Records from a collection
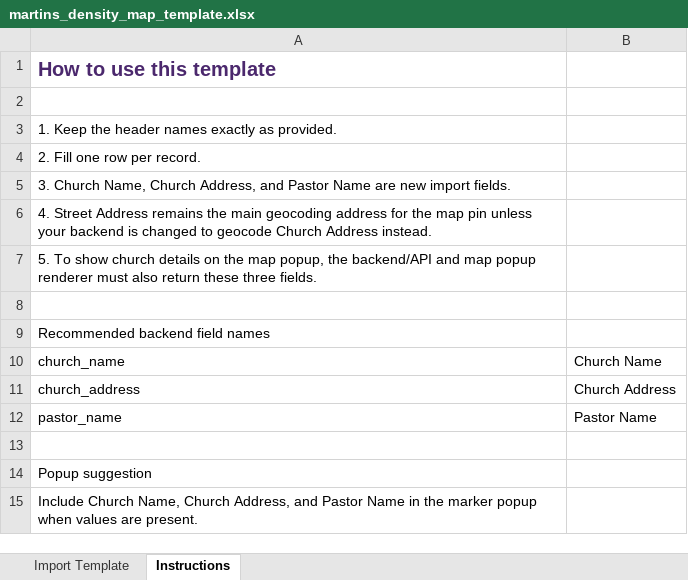
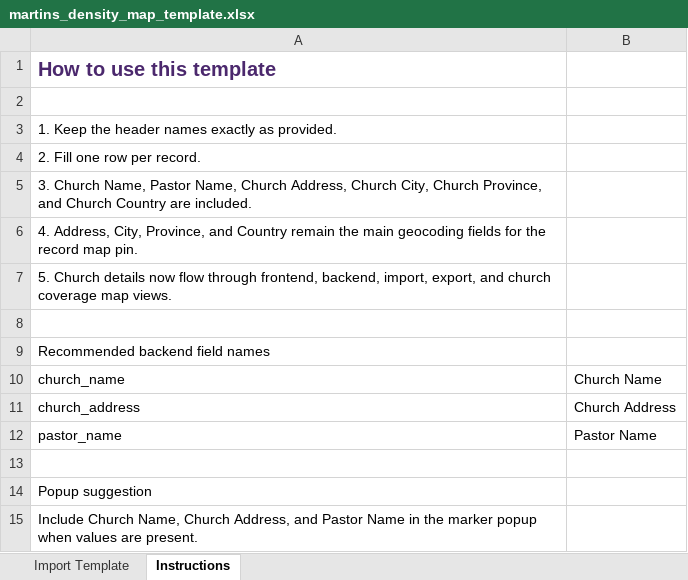
Before and after one commit to WjmPiek/martins-density-maps, an Excel workbook: app/static/templates/martins_density_map_template.xlsx, sheet Instructions, drawn as a sheet; values as stored, in another font and other column widths than the file's, no borders; the diff names each change by its address in the sheet, - before the commit and + after, or states it on an @@ line.

```diff
--- a/app/static/templates/martins_density_map_template.xlsx (sheet Instructions)
+++ b/app/static/templates/martins_density_map_template.xlsx (sheet Instructions)
-A5: …Church Name, Church Address, and Pastor Name are new import fields.
+A5: …Church Name, Pastor Name, Church Address, Church City, Church Province, and Church Country are included.
-A6: 4. Street Address remains the main geocoding address for the map pin unless your backend is changed to geocode Church Address instead.
+A6: 4. Address, City, Province, and Country remain the main geocoding fields for the record map pin.
-A7: 5. To show church details on the map popup, the backend/API and map popup renderer must also return these three fields.
+A7: 5. Church details now flow through frontend, backend, import, export, and church coverage map views.
```
Also changed, not shown: sheet Import Template, 9 other files.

## WORK INSTRUCTION
Copy each line in the entries above where "Country" turns up.

## EXERCISE RESULT
+A5: …Church Name, Pastor Name, Church Address, Church City, Church Province, and Church Country are included.
+A6: 4. Address, City, Province, and Country remain the main geocoding fields for the record map pin.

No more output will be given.